[[ Materials provided, beginning ]]

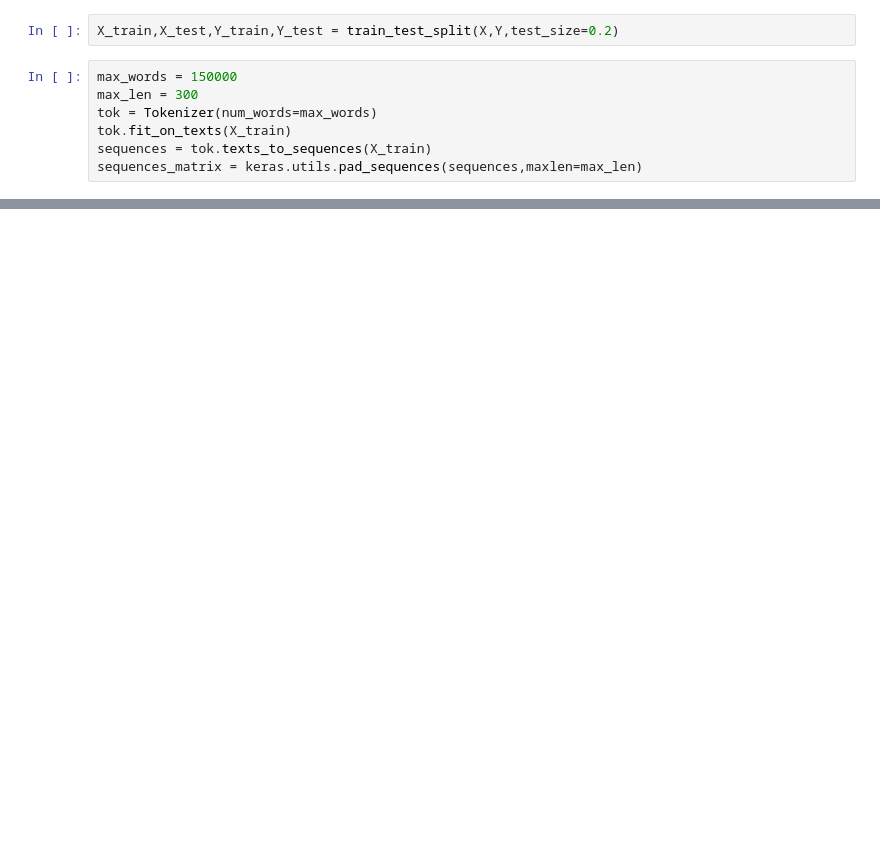
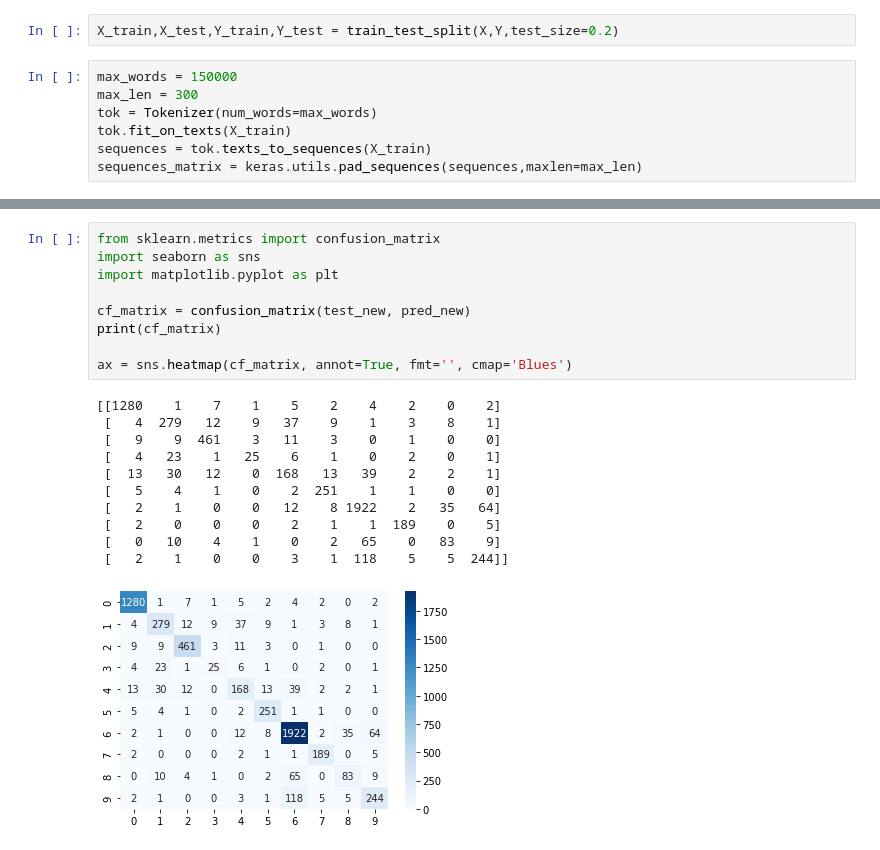
Before and after one commit to anilsenay/CSE4095S22_Grp4, a Jupyter notebook: Delivery 4/lstm_iteration4.ipynb, the cells around one changed output, grey strips where cells are left out. Saved outputs shown, nothing was run; the diff lists cells and outputs as text; blank space fills up the shorter version.

```diff
--- a/Delivery 4/lstm_iteration4.ipynb
+++ b/Delivery 4/lstm_iteration4.ipynb
@@ -84,0 +179,21 @@ Epoch 2/20
+# %%
+from sklearn.metrics import confusion_matrix
+import seaborn as sns
+import matplotlib.pyplot as plt
+
+cf_matrix = confusion_matrix(test_new, pred_new)
+print(cf_matrix)
+
+ax = sns.heatmap(cf_matrix, annot=True, fmt='', cmap='Blues')
+# %% [output]
+[[1280    1    7    1    5    2    4    2    0    2]
+ [   4  279   12    9   37    9    1    3    8    1]
+ [   9    9  461    3   11    3    0    1    0    0]
+ [   4   23    1   25    6    1    0    2    0    1]
+ [  13   30   12    0  168   13   39    2    2    1]
+ [   5    4    1    0    2  251    1    1    0    0]
+ [   2    1    0    0   12    8 1922    2   35   64]
+ [   2    0    0    0    2    1    1  189    0    5]
+ [   0   10    4    1    0    2   65    0   83    9]
+ [   2    1    0    0    3    1  118    5    5  244]]
+[figure, added]
```
Also changed, not shown: parts of 13 cells of this notebook, 2 other files.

[[ Materials provided, end ]]

* [Exercise directions] Wherever a line of the data above contains "cells", copy that line.

* [Answer area]
Before and after one commit to anilsenay/CSE4095S22_Grp4, a Jupyter notebook: Delivery 4/lstm_iteration4.ipynb, the cells around one changed output, grey strips where cells are left out. Saved outputs shown, nothing was run; the diff lists cells and outputs as text; blank space fills up the shorter version.
Also changed, not shown: parts of 13 cells of this notebook, 2 other files.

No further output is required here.